So why the rush for ASHP if it doesn’t out-perform current technologies? I suspect this is based on an ideal future where grid electricity carbon intensity has fallen dramatically (by either renewables or nuclear, or both). This feels some years off yet though (I’m sure there must be some accurate projections out there – anyone got a link?), but if it does happen sooner rather than later, the fuel security argument against gas starts to make more sense. Of course, then we are left with the small issue of infrastructure – our creaky national grid is close to the edge as it stands, never mind adding in all this extra load. Which in turn brings us back to the energy efficiency arguments – we need to start doing more with less.

As I said at the start – a quandary.

RHPP – Renewable Heat Premium Payment

RHI – Renewable Heat Incentive

Some more links on ASHP from the archive:

New StatesmenOliver Tickell on No Hands to the pump (pointing out the flaw in the carbon argument when comparing to gas)

Mark Brinkley on dropping oil based heating and the consequences on heat delivery (i.e. radiators)

Finally a great (long article) from Geo Dynamics on pros and cons of ASHP (which unfortunately seems to have disappeared – anyone got a link?)

  • Keyur Vadodaria

    Checkout our research project http://www.CALEBRE.org.uk.
    Our research partners ar Warwick and ulster have modified, redesigned and tested gas and electric ASHPs in lab and soon in test houses. They are designed to work with existing radiator systems hence not requiring disruptive underfloor heating. COPs of 1.35 for gas and 3.5 for electric. Gas fired system is seen as a ‘transition’ technology until the UK grid is capable of supporting a switch to an ‘all electric’ system.
    Many thanks,
    Keyur Vadodaria

  • http://twitter.com/linniR Linn Rafferty

    Mel, let me reassure you about ASHP in SAP methodology.  Although part L 2010 artificially boosts electric based heating, and this is implemented in SAP software, this is only done for assessment of Part L compliance, NOT for the SAP rating.I know it’s fashionable to knock SAP & EPCs (eg Affinity Sutton’s report bit.ly/qqpb1Y ) but many of its so-called shortcomings are due to poor application by the user, not the method itself; or simply misunderstandings on the part of the one doing the knocking.

  • http://profiles.google.com/robert.irving Bob Irving

    One of the problems, as far as I see it, is that it is not easy to tell whether a heat pump is going to perform OK or whether it is performing OK without quite a lot of data collection. I think that heat pump manufacturers ought to be required to include the measuring and monitoring equipment in the heat pumps. If applied to all hp’s, this would not add much to the price and would not add much extra complexity to already complicated electronic controllers.

  • Toby

    First, I found a working link to the Geo Dynamics Article; http://www.constructireland.ie/articles/0218geodynamics.php
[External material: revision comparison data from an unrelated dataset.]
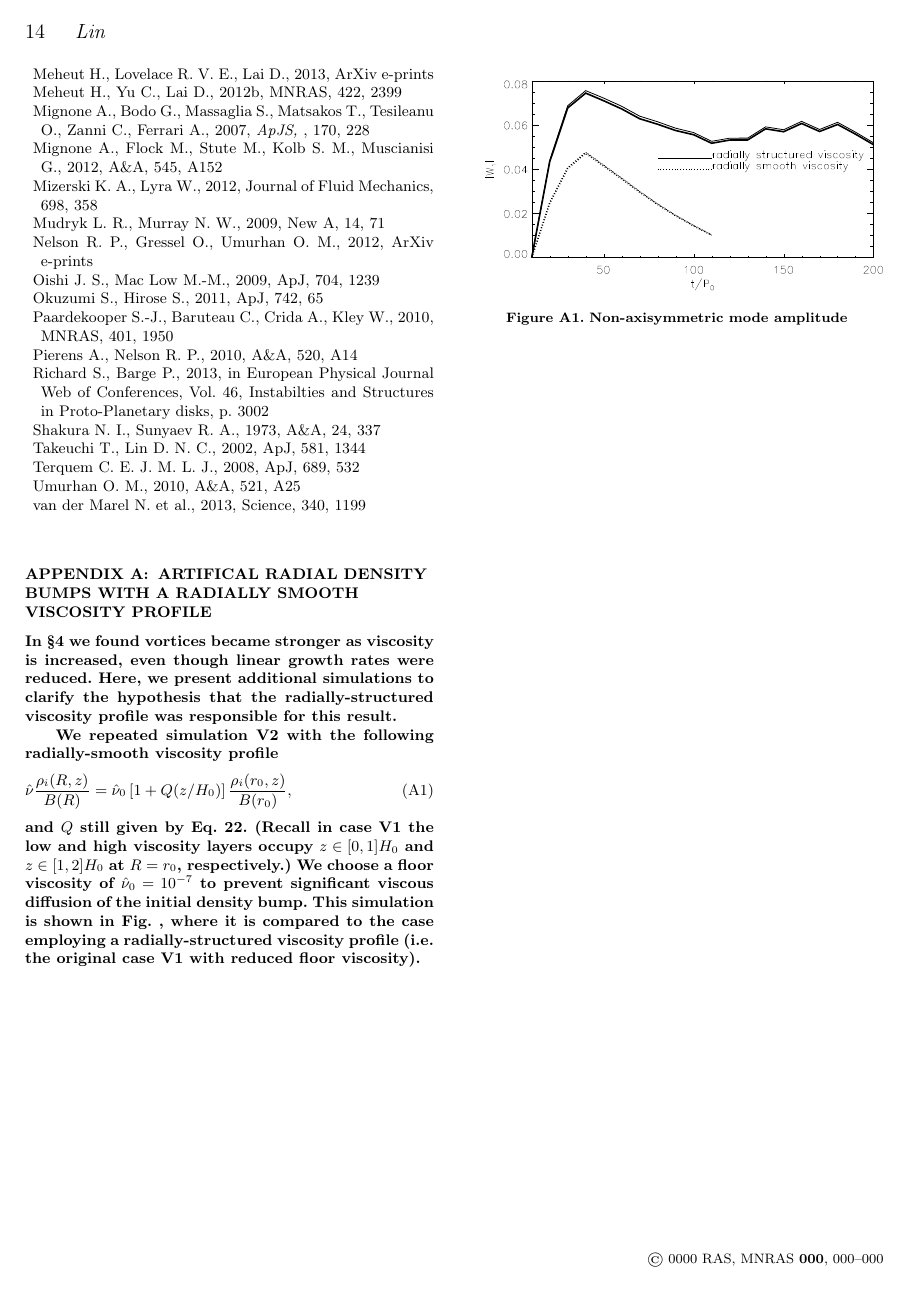
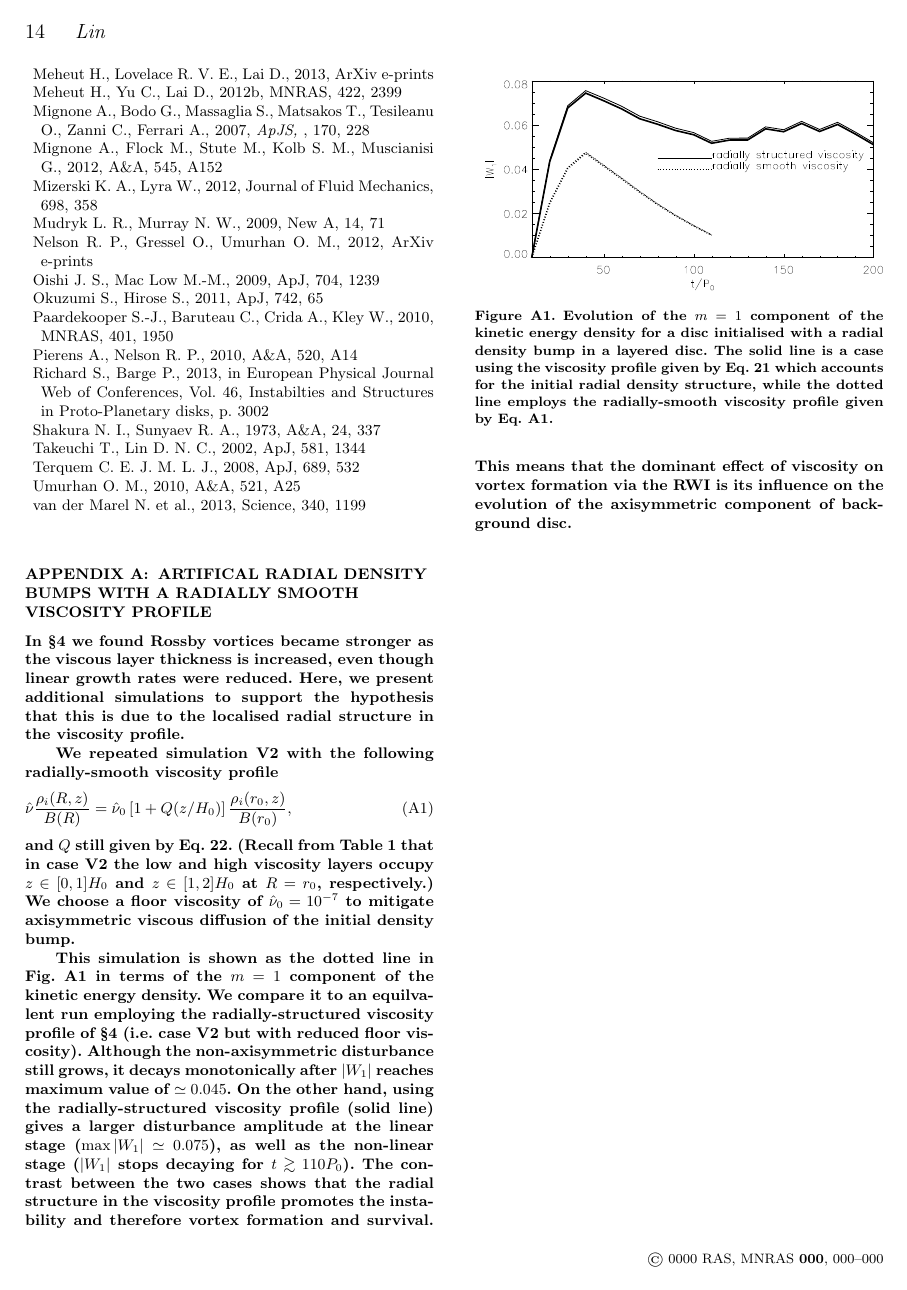
Before and after one commit to minkailin/visc-vortex, a LaTeX paper (paper.tex, which reads appendix.tex): page 14 of 14. Compiled offline with LaTeX, dvips and Ghostscript; a LaTeX package or settings file that is missing is left out.

Commit message:
updated appendix

```diff
--- a/appendix.tex
+++ b/appendix.tex
@@ -2,11 +2,10 @@
 %  \subsubsection{Simulations without a radial}
   \section{Artifical radial density bumps with a radially smooth
     viscosity profile}\label{add_sim}
-  In \S\ref{density_bump} we found vortices became stronger
-  as viscosity is increased, even though linear growth rates
-  were reduced. Here, we present additional simulations to clarify the
-  hypothesis that the radially-structured viscosity profile was
-  responsible for this result.
+  In \S\ref{density_bump} we found Rossby vortices became stronger
+  as the viscous layer thickness is increased, even though linear growth rates
+  were reduced. Here, we present additional simulations to support the
+  hypothesis that this is due to the localised radial structure in the viscosity profile.
 
 %  For reference we repeated simulation V2 with a floor viscosity
 %  $\hat{\nu}_0=10^{-7}$ and all other parameters identical to that in
@@ -14,29 +13,43 @@
 
   We repeated simulation V2 with the following radially-smooth
   viscosity profile
-  \begin{align}
+  \begin{align}\label{smooth_visc}
     \hat{\nu}\frac{\rho_i       (R,z)}{B(R)} =
     \hat{\nu}_0\left[1+Q(z/H_0) \right]\frac{\rho_i(r_0,z)}{B(r_0)},
   \end{align}
-  and $Q$ still given by Eq. \ref{step}. (Recall in case V1 the low
+  and $Q$ still given by Eq. \ref{step}.
+  (Recall from Table \ref{artificial_bump} that in
+  case V2 the low
   and high viscosity layers occupy $z\in[0,1]H_0$  and
   $z\in[1,2]H_0$ at $R=r_0$, respectively.) We choose a floor viscosity
-  of $\hat{\nu}_0=10^{-7}$ to prevent significant viscous diffusion of
-  the initial density bump. This simulation is shown
-  in Fig. , where it is compared to the case employing a
-  radially-structured viscosity profile (i.e. the original case V1
-  with reduced floor viscosity).
+  of $\hat{\nu}_0=10^{-7}$ to mitigate axisymmetric viscous diffusion of
+  the initial density bump.
+
+  This simulation is shown as the dotted line in Fig. \ref{appen}
+  in terms of the $m=1$ component of the kinetic energy density. We compare it to an equilvalent run
+  employing the radially-structured viscosity profile  of \S\ref{density_bump} (i.e. case V2
+  but with reduced floor viscosity). Although the non-axisymmetric disturbance still grows, it decays
+  monotonically after $|W_1|$ reaches maximum value of $\simeq 0.045$. On the other hand,
+  using the radially-structured viscosity profile (solid line) gives a larger disturbance amplitude at
+  the linear stage  ($\max{|W_1|}\simeq0.075$), as well as  the non-linear stage ($|W_1|$ stops decaying for $t\gtrsim110P_0$).
+  The contrast between the two cases shows that the radial structure in the viscosity profile promotes the instability and therefore vortex
+  formation and survival. This means that the dominant effect of viscosity on vortex formation via the RWI is its influence on the evolution
+of the axisymmetric component of background disc.
+
+
+%  The contrast in Fig. \ref{appen} indicates the viscous evolution of the axisymmetric component of the background
+%  disc
 
 
 
 
-
-\begin{figure}
+ \begin{figure}
   \centering
   \includegraphics[width=\linewidth]{figures/pdisk_kerz_cases_appendix.ps}
-  \caption{{\bf Non-axisymmetric mode amplitude}
+  \caption{{\bf Evolution of the $m=1$ component of the kinetic energy density for
+   a disc initialised with a radial density bump in a layered disc. The solid line is a case using
+   the viscosity profile given by Eq. \ref{visc_profile} which accounts for the initial radial density
+   structure, while the dotted line employs the radially-smooth viscosity profile given by Eq. \ref{smooth_visc}.  }
     \label{appen}}
-\end{figure}
-
-
+  \end{figure}
 }
```
Also changed, not shown: paper.tex (+6 -4 lines), summary.tex (+1 -1 lines).
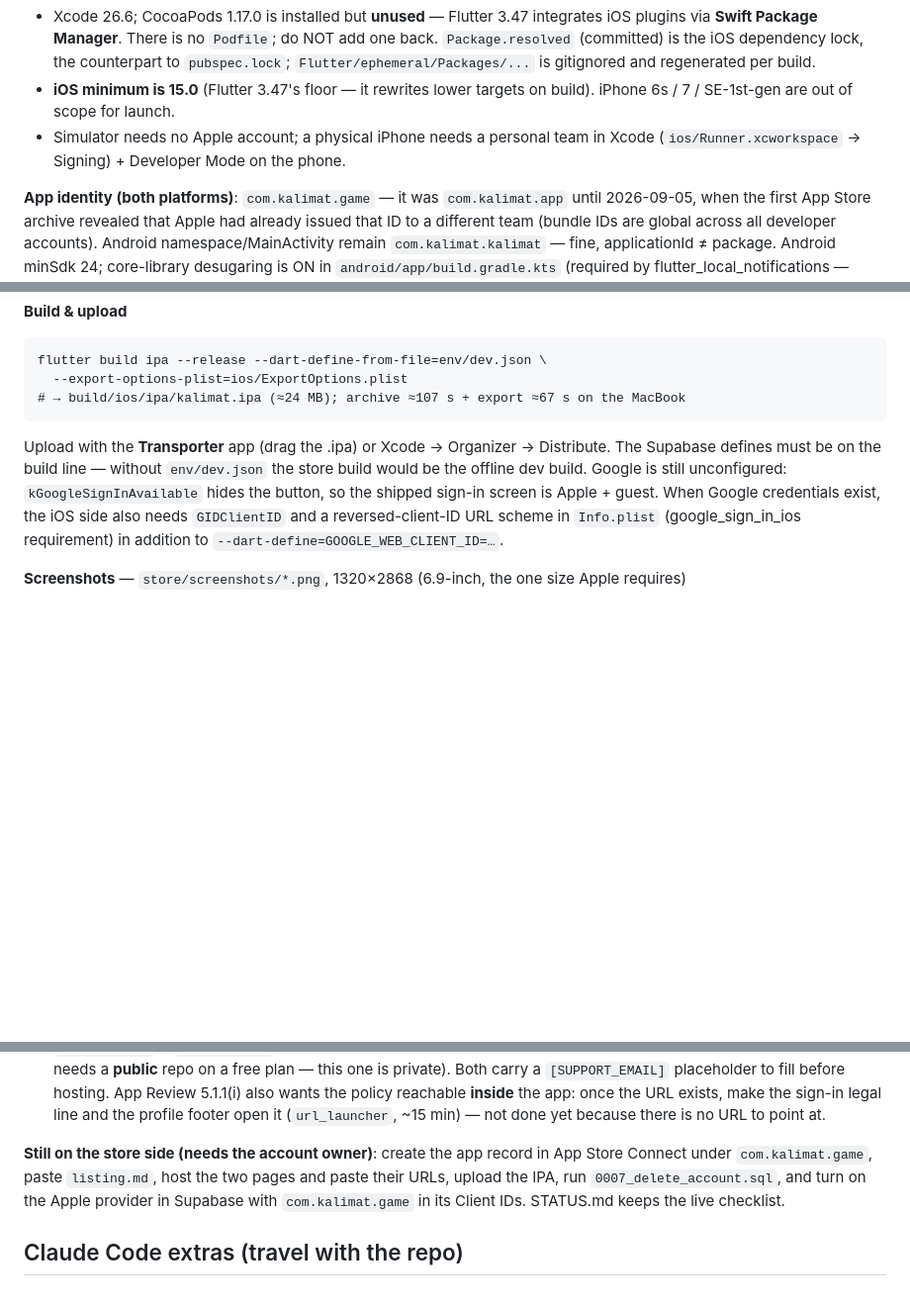
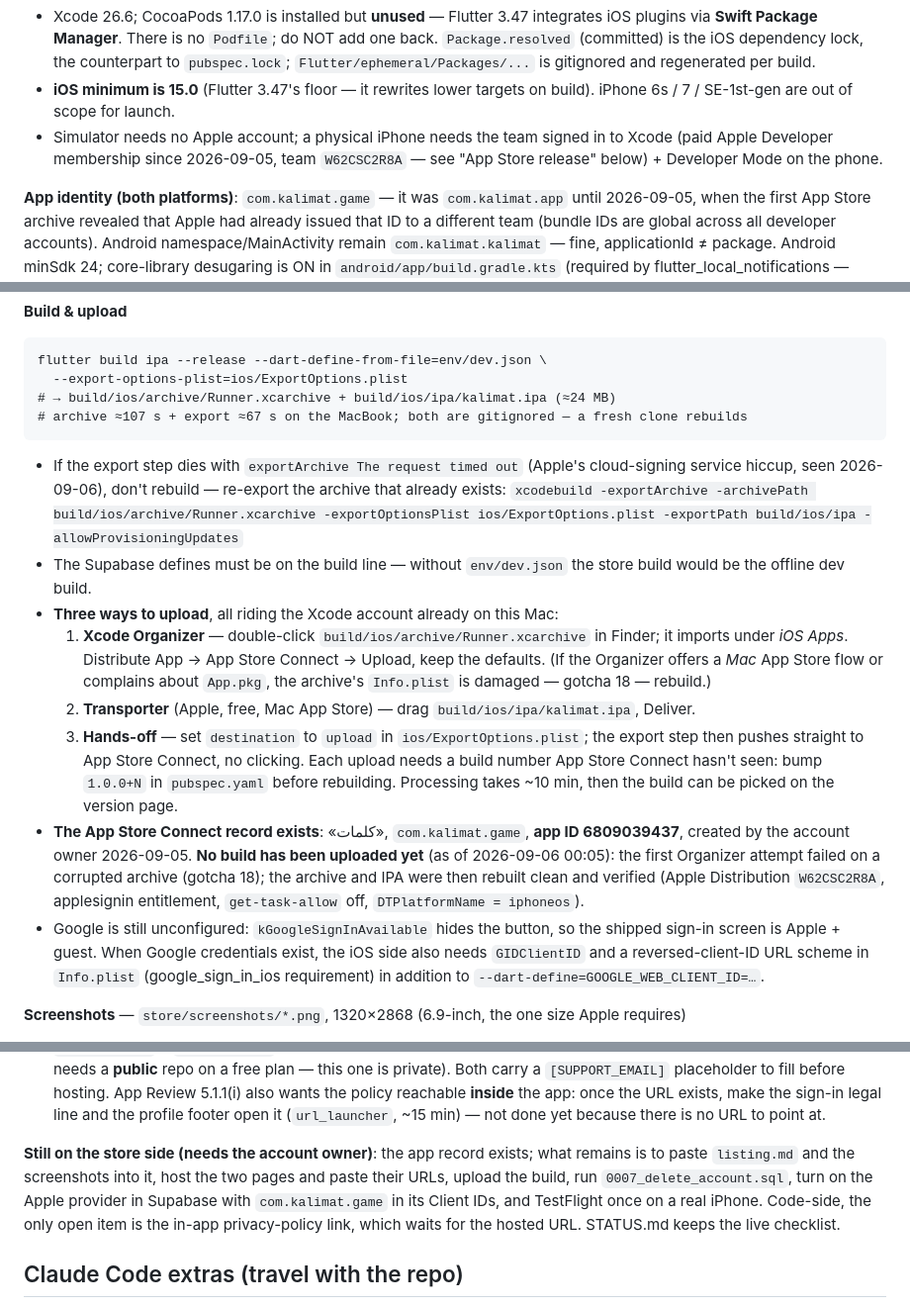
Before and after one commit to turkiAbdulaziz/kalimat, a Markdown page: HANDOFF.md, 3 parts joined by grey strips. Shown at 99% size. Drawn GitHub-style; blank space fills up the shorter version.

Commit message:
Docs: HANDOFF/STATUS — upload routes, App Store Connect record, rebuilt artifacts
Records the three upload paths (Organizer, Transporter, destination=upload),
the export-timeout recovery, the existing ASC record (app 6809039437), and
that no build has been uploaded yet after the corrupted-archive detour.

Co-Authored-By: Claude Fable 5.1 <noreply@anthropic.com>
Claude-Session: https://claude.ai/code/session_014MLwrm1wEs38dG4Em9mc5A

````diff
--- a/HANDOFF.md
+++ b/HANDOFF.md
@@ -48,8 +48,9 @@ Both machines run Flutter **3.47.1** stable / Dart 3.13.1 — keep them matched
   `pubspec.lock`; `Flutter/ephemeral/Packages/...` is gitignored and regenerated per build.
 - **iOS minimum is 15.0** (Flutter 3.47's floor — it rewrites lower targets on build).
   iPhone 6s / 7 / SE-1st-gen are out of scope for launch.
-- Simulator needs no Apple account; a physical iPhone needs a personal team in Xcode
-  (`ios/Runner.xcworkspace` → Signing) + Developer Mode on the phone.
+- Simulator needs no Apple account; a physical iPhone needs the team signed in to Xcode
+  (paid Apple Developer membership since 2026-09-05, team `W62CSC2R8A` — see "App Store
+  release" below) + Developer Mode on the phone.
 
 **App identity (both platforms)**: `com.kalimat.game` — it was `com.kalimat.app` until
 2026-09-05, when the first App Store archive revealed that Apple had already issued that ID to a
@@ -374,14 +377,35 @@ submittable the same day. What is in the repo, and what the store side still nee
 ```
 flutter build ipa --release --dart-define-from-file=env/dev.json \
   --export-options-plist=ios/ExportOptions.plist
-# → build/ios/ipa/kalimat.ipa (≈24 MB); archive ≈107 s + export ≈67 s on the MacBook
+# → build/ios/archive/Runner.xcarchive + build/ios/ipa/kalimat.ipa (≈24 MB)
+# archive ≈107 s + export ≈67 s on the MacBook; both are gitignored — a fresh clone rebuilds
 ```
-Upload with the **Transporter** app (drag the .ipa) or Xcode → Organizer → Distribute. The
-Supabase defines must be on the build line — without `env/dev.json` the store build would be
-the offline dev build. Google is still unconfigured: `kGoogleSignInAvailable` hides the
-button, so the shipped sign-in screen is Apple + guest. When Google credentials exist, the iOS
-side also needs `GIDClientID` and a reversed-client-ID URL scheme in `Info.plist` (google_sign_in_ios
-requirement) in addition to `--dart-define=GOOGLE_WEB_CLIENT_ID=…`.
+- If the export step dies with `exportArchive The request timed out` (Apple's cloud-signing
+  service hiccup, seen 2026-09-06), don't rebuild — re-export the archive that already exists:
+  `xcodebuild -exportArchive -archivePath build/ios/archive/Runner.xcarchive
+  -exportOptionsPlist ios/ExportOptions.plist -exportPath build/ios/ipa -allowProvisioningUpdates`
+- The Supabase defines must be on the build line — without `env/dev.json` the store build
+  would be the offline dev build.
+- **Three ways to upload**, all riding the Xcode account already on this Mac:
+  1. **Xcode Organizer** — double-click `build/ios/archive/Runner.xcarchive` in Finder; it
+     imports under *iOS Apps*. Distribute App → App Store Connect → Upload, keep the defaults.
+     (If the Organizer offers a *Mac* App Store flow or complains about `App.pkg`, the archive's
+     `Info.plist` is damaged — gotcha 18 — rebuild.)
+  2. **Transporter** (Apple, free, Mac App Store) — drag `build/ios/ipa/kalimat.ipa`, Deliver.
+  3. **Hands-off** — set `destination` to `upload` in `ios/ExportOptions.plist`; the export step
+     then pushes straight to App Store Connect, no clicking.
+  Each upload needs a build number App Store Connect hasn't seen: bump `1.0.0+N` in
+  `pubspec.yaml` before rebuilding. Processing takes ~10 min, then the build can be picked on
+  the version page.
+- **The App Store Connect record exists**: «كلمات», `com.kalimat.game`, **app ID 6809039437**,
+  created by the account owner 2026-09-05. **No build has been uploaded yet** (as of
+  2026-09-06 00:05): the first Organizer attempt failed on a corrupted archive (gotcha 18);
+  the archive and IPA were then rebuilt clean and verified (Apple Distribution
+  `W62CSC2R8A`, applesignin entitlement, `get-task-allow` off, `DTPlatformName = iphoneos`).
+- Google is still unconfigured: `kGoogleSignInAvailable` hides the button, so the shipped
+  sign-in screen is Apple + guest. When Google credentials exist, the iOS side also needs
+  `GIDClientID` and a reversed-client-ID URL scheme in `Info.plist` (google_sign_in_ios
+  requirement) in addition to `--dart-define=GOOGLE_WEB_CLIENT_ID=…`.
 
 **Screenshots** — `store/screenshots/*.png`, 1320×2868 (6.9-inch, the one size Apple requires)
 - A dedicated simulator **«Kalimat Screens»** (iPhone 17 Pro Max, iOS 26.5).
@@ -413,10 +437,12 @@ flutter drive --driver=test_driver/integration_test.dart \
   line and the profile footer open it (`url_launcher`, ~15 min) — not done yet because there
   is no URL to point at.
 
-**Still on the store side (needs the account owner)**: create the app record in App Store
-Connect under `com.kalimat.game`, paste `listing.md`, host the two pages and paste their URLs,
-upload the IPA, run `0007_delete_account.sql`, and turn on the Apple provider in Supabase with
-`com.kalimat.game` in its Client IDs. STATUS.md keeps the live checklist.
+**Still on the store side (needs the account owner)**: the app record exists; what remains is
+to paste `listing.md` and the screenshots into it, host the two pages and paste their URLs,
+upload the build, run `0007_delete_account.sql`, turn on the Apple provider in Supabase with
+`com.kalimat.game` in its Client IDs, and TestFlight once on a real iPhone. Code-side, the only
+open item is the in-app privacy-policy link, which waits for the hosted URL. STATUS.md keeps
+the live checklist.
 
 ## Claude Code extras (travel with the repo)
 
````
Also changed, not shown: other parts of HANDOFF.md (+2 -0 lines), STATUS.md (+17 -10 lines).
    I note that under the RHPP systems will have to be heat-metered, haven’t looked at the small print yet but if this is done the right way it could result in the large-scale study that the ASHP sector has been crying out for. Maybe, just maybe, there’s a civil servant in with their head screwed on the right way round.

    @Keyur – can’t get at any real info on the site you linked to but would be interested to see some detail on your COPs. Remember, in the land of ASHPs, *Seasonal* COP is king…